Report how many lines of the listing include the word "références"; nothing else should be written.

• EXERCISE INPUT
=== Section Start ===

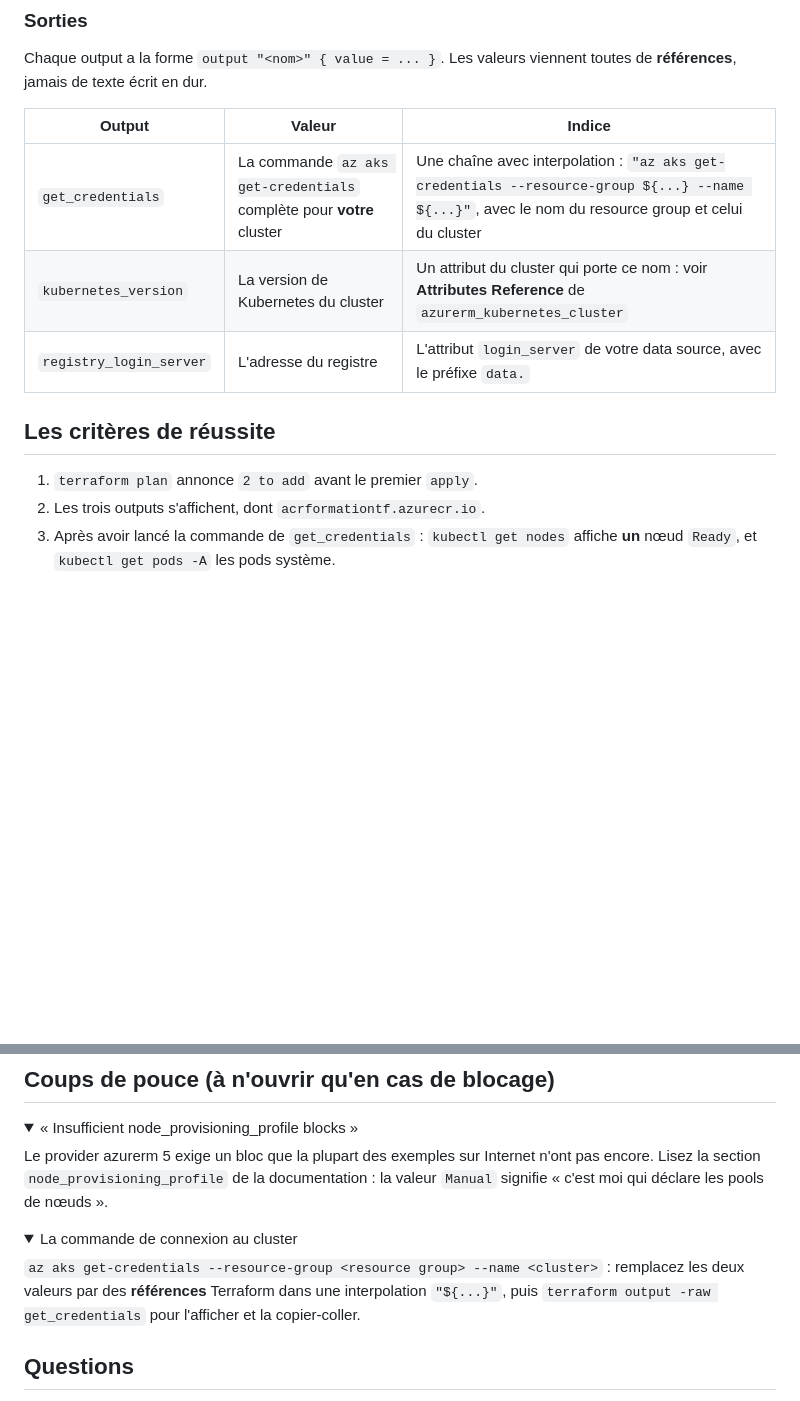
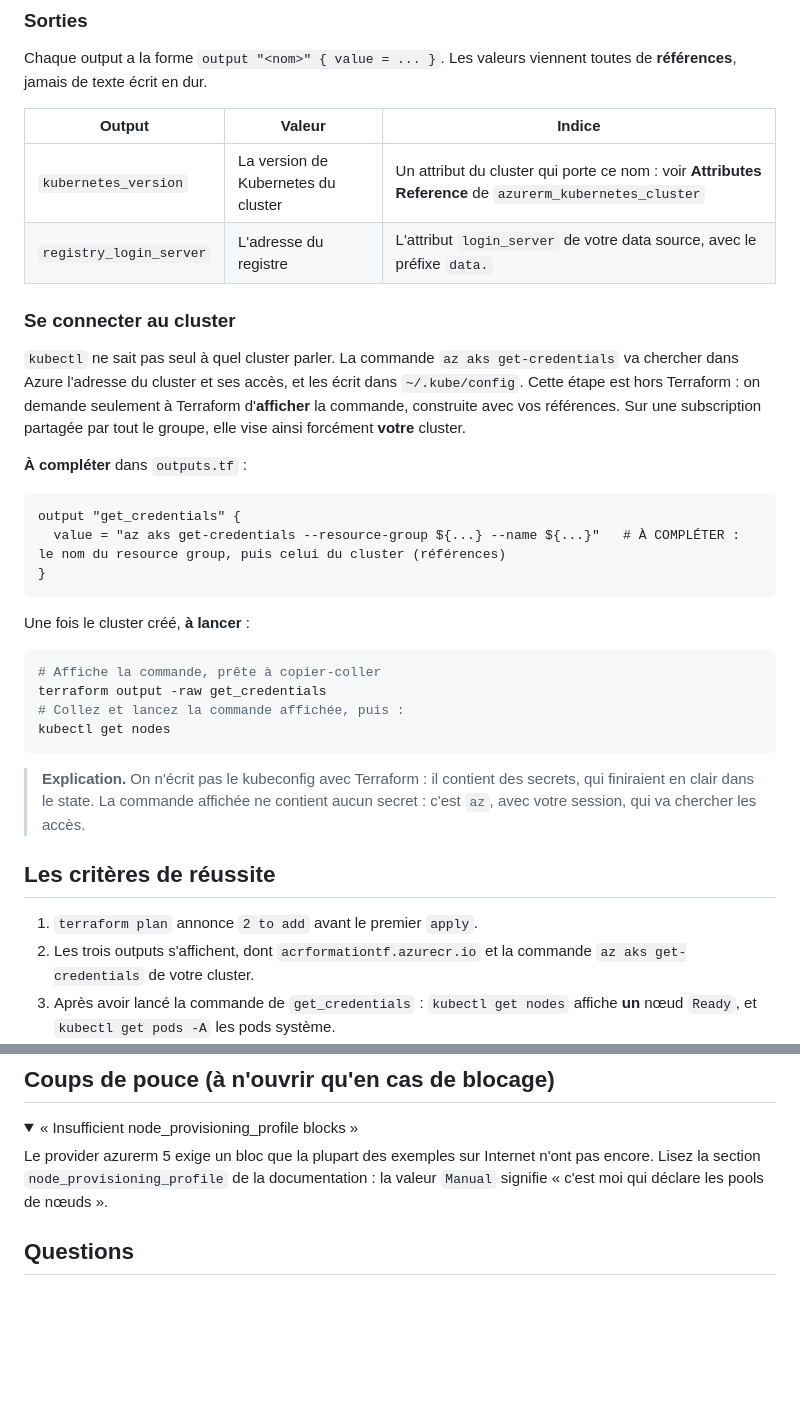
Before and after one commit to MDiakhate12/formation-azure-terraform, a Markdown page: jour2/tp5/README.md, 2 parts joined by grey strips. Rendered like a GitHub page; folded sections open; blank space fills up the shorter version.

Commit message:
Jour 2, TP5 : la connexion au cluster en code à compléter, hors cahier des charges

````diff
--- a/jour2/tp5/README.md
+++ b/jour2/tp5/README.md
@@ -56,14 +56,37 @@ Chaque output a la forme `output "<nom>" { value = ... }`. Les valeurs viennent
 
 | Output | Valeur | Indice |
 |---|---|---|
-| `get_credentials` | La commande `az aks get-credentials` complète pour **votre** cluster | Une chaîne avec interpolation : `"az aks get-credentials --resource-group ${...} --name ${...}"`, avec le nom du resource group et celui du cluster |
 | `kubernetes_version` | La version de Kubernetes du cluster | Un attribut du cluster qui porte ce nom : voir **Attributes Reference** de `azurerm_kubernetes_cluster` |
 | `registry_login_server` | L'adresse du registre | L'attribut `login_server` de votre data source, avec le préfixe `data.` |
+
+### Se connecter au cluster
+
+`kubectl` ne sait pas seul à quel cluster parler. La commande `az aks get-credentials` va chercher dans Azure l'adresse du cluster et ses accès, et les écrit dans `~/.kube/config`.
+Cette étape est hors Terraform : on demande seulement à Terraform d'**afficher** la commande, construite avec vos références. Sur une subscription partagée par tout le groupe, elle vise ainsi forcément **votre** cluster.
+
+**À compléter** dans `outputs.tf` :
+
+```hcl
+output "get_credentials" {
+  value = "az aks get-credentials --resource-group ${...} --name ${...}"   # À COMPLÉTER : le nom du resource group, puis celui du cluster (références)
+}
+```
+
+Une fois le cluster créé, **à lancer** :
+
+```bash
+# Affiche la commande, prête à copier-coller
+terraform output -raw get_credentials
+# Collez et lancez la commande affichée, puis :
+kubectl get nodes
+```
+
+> **Explication.** On n'écrit pas le kubeconfig avec Terraform : il contient des secrets, qui finiraient en clair dans le state. La commande affichée ne contient aucun secret : c'est `az`, avec votre session, qui va chercher les accès.
 
 ## Les critères de réussite
 
 1. `terraform plan` annonce `2 to add` avant le premier `apply`.
-2. Les trois outputs s'affichent, dont `acrformationtf.azurecr.io`.
+2. Les trois outputs s'affichent, dont `acrformationtf.azurecr.io` et la commande `az aks get-credentials` de votre cluster.
 3. Après avoir lancé la commande de `get_credentials` : `kubectl get nodes` affiche **un** nœud `Ready`, et `kubectl get pods -A` les pods système.
 4. `terraform plan -var-file=dev.tfvars -var="node_count=2"` montre une modification **en place** (`~`) : lisez-la, **n'appliquez pas**.
 5. Dans le portail : retrouvez le resource group `MC_...` créé par AKS, qui contient les VM des nœuds.
@@ -84,12 +107,6 @@ Le provider azurerm 5 exige un bloc que la plupart des exemples sur Internet n'o
 
 </details>
 
-<details>
-<summary>La commande de connexion au cluster</summary>
-
-`az aks get-credentials --resource-group <resource group> --name <cluster>` : remplacez les deux valeurs par des **références** Terraform dans une interpolation `"${...}"`, puis `terraform output -raw get_credentials` pour l'afficher et la copier-coller.
-
-</details>
 
 ## Questions
 
````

=== Section End ===

• REPLY
3